Hadas, whose memoir, Strange Relation: A Memoir of Marriage, Dementia, and Poetry, was published by Paul Dry Books in 2011, would know. She writes in the anthology’s introduction that she did most of the work for the book in the summer and fall of 2011 while sitting in various waiting rooms, supporting her ailing husband, the composer and critic George Edwards. The book is dedicated to the memory of Edwards, who died later that year. “It was a time when my life was very difficult, to put it mildly,” Hadas says, “but it was a pleasure to put the book together nonetheless.”
The Waiting Room Reader II features work by established poets and authors such as Maxine Kumin, Reeve Lindbergh, Molly Peacock, Elizabeth Spires, and Rosanna Warren, as well as a number of emerging writers whose work was either solicited by Hadas or selected through an open-submissions call.

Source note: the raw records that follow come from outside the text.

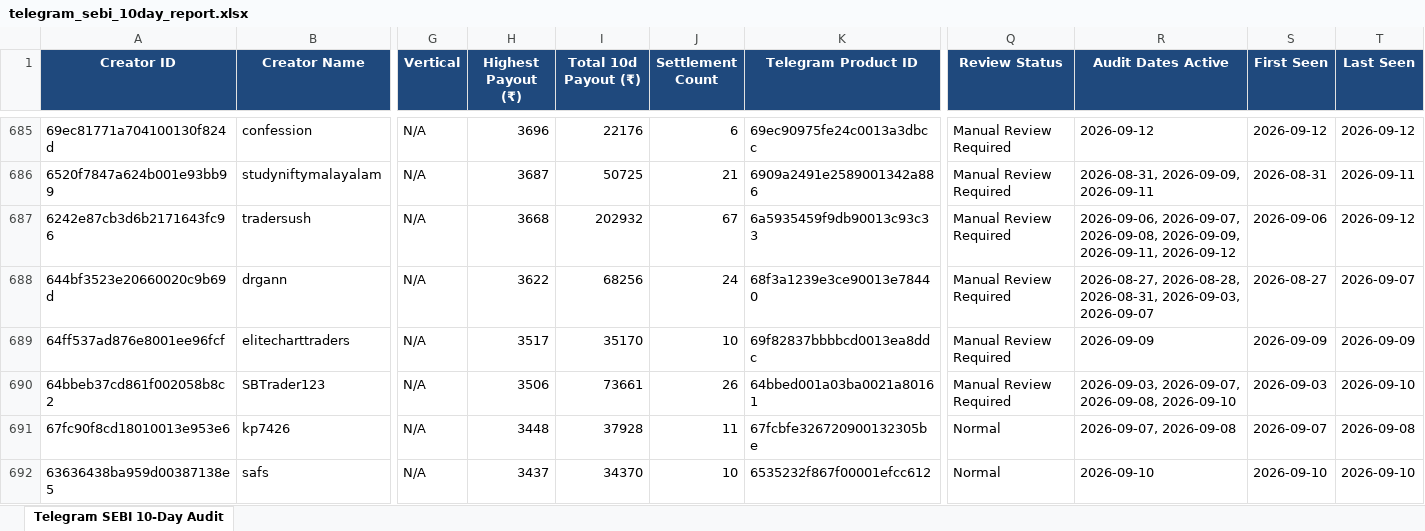
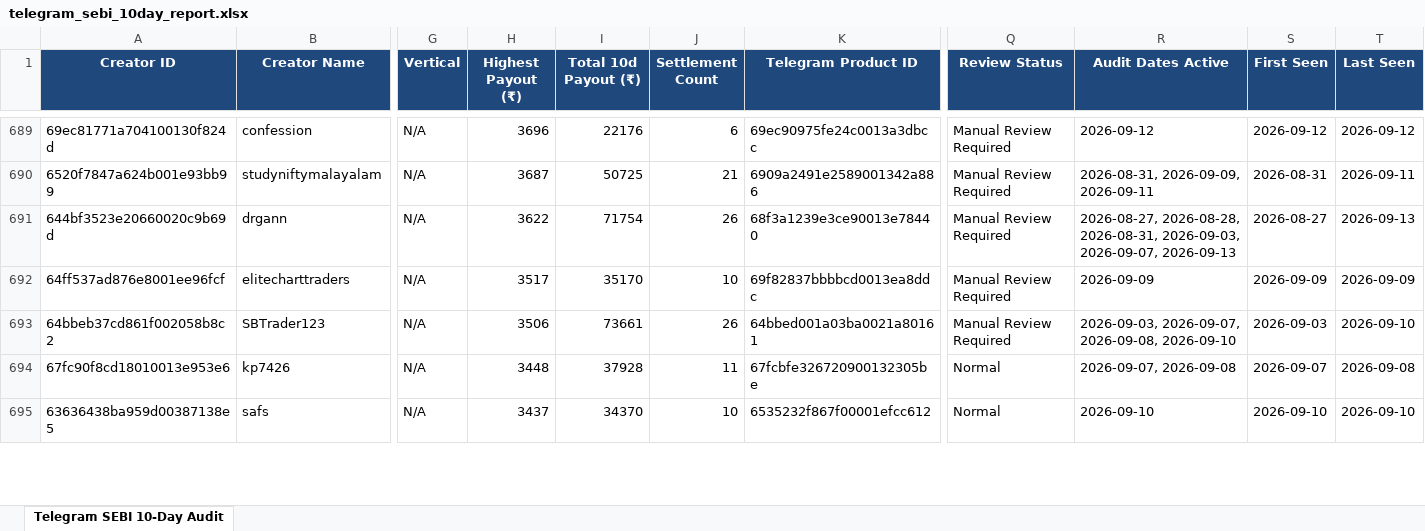
Before and after one commit to mohitkr04/cosmofeed_settlement, an Excel workbook: reports/telegram_sebi_10day_report.xlsx, sheet Telegram SEBI 10-Day Audit, drawn as a sheet; only a part is shown, gaps mark what is left out; values as stored, in another font and other column widths than the file's, no borders; removed rows and columns are numbered as before the commit, all else as after; rows hold the shown columns only; the diff covers the shown part only; the diff names each change by its address in the sheet, - before the commit and + after, or states it on an @@ line.

```diff
--- a/reports/telegram_sebi_10day_report.xlsx (sheet Telegram SEBI 10-Day Audit)
+++ b/reports/telegram_sebi_10day_report.xlsx (sheet Telegram SEBI 10-Day Audit)
-row 687: 6242e87cb3d6b2171643fc96 | tradersush | N/A | 3668 | 202932 | 67 | 6a5935459f9db90013c93c33 | Manual Review Required | 2026-09-06, 2026-09-07, 2026-09-08, 2026-09-09, 2026-09-11, 2026-09-12 | 2026-09-06 | 2026-09-12
-I691 (Total 10d Payout (₹)): 68256
+I691 (Total 10d Payout (₹)): 71754
-J691 (Settlement Count): 24
+J691 (Settlement Count): 26
-R691 (Audit Dates Active): …2026-08-31, 2026-09-03, 2026-09-07
+R691 (Audit Dates Active): …2026-08-31, 2026-09-03, 2026-09-07, 2026-09-13
-T691 (Last Seen): 2026-09-07
+T691 (Last Seen): 2026-09-13
```
Also changed, not shown: 18 added rows, 13 removed rows and 488 edited cells elsewhere in this sheet, data/non_sebi_creators_cumulative.xlsx, 31 other files.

Its sixty-three poems and fourteen prose pieces, like those in the first volume, rarely feature illness or disease. “Instead, the Reader seems poised in the opposite direction,” writes Dr. Rita Charon, who directs Columbia’s narrative medicine program. “Not ‘What am I waiting for?’ but ‘What is waiting for me?’”
Distribution of the new volume has begun in New Jersey and the New York metropolitan area, with a focus on underserved urban hospitals, and will be followed by distribution to the rest of New York, Pennsylvania, and Connecticut. “Our dream is to find corporate and foundation sponsorships that will enable us to bring the book to hospitals nationwide,” says Handler, who hopes to release a new guest-edited volume every three years. Both volumes of the book are currently available for purchase through the CavanKerry website, and health-care professionals can request copies for free.
As to the ultimate question of whether poetry and creative prose can make a difference in the lives of medical patients and their families, perhaps, like the nature of some of the illnesses that bring people to waiting rooms, much of it comes down to chance.
“It’s a sifting process,” Hadas says. “A small number of people will pick up the book and an even smaller number will engage with a particular poem. You could say the odds are against it.”
But, she adds, “I’m a big fan of serendipity.”
Beth Cranwell Aplin is a writer living in Brooklyn, New York. Her work has appeared in the Missouri Review and the Morning News.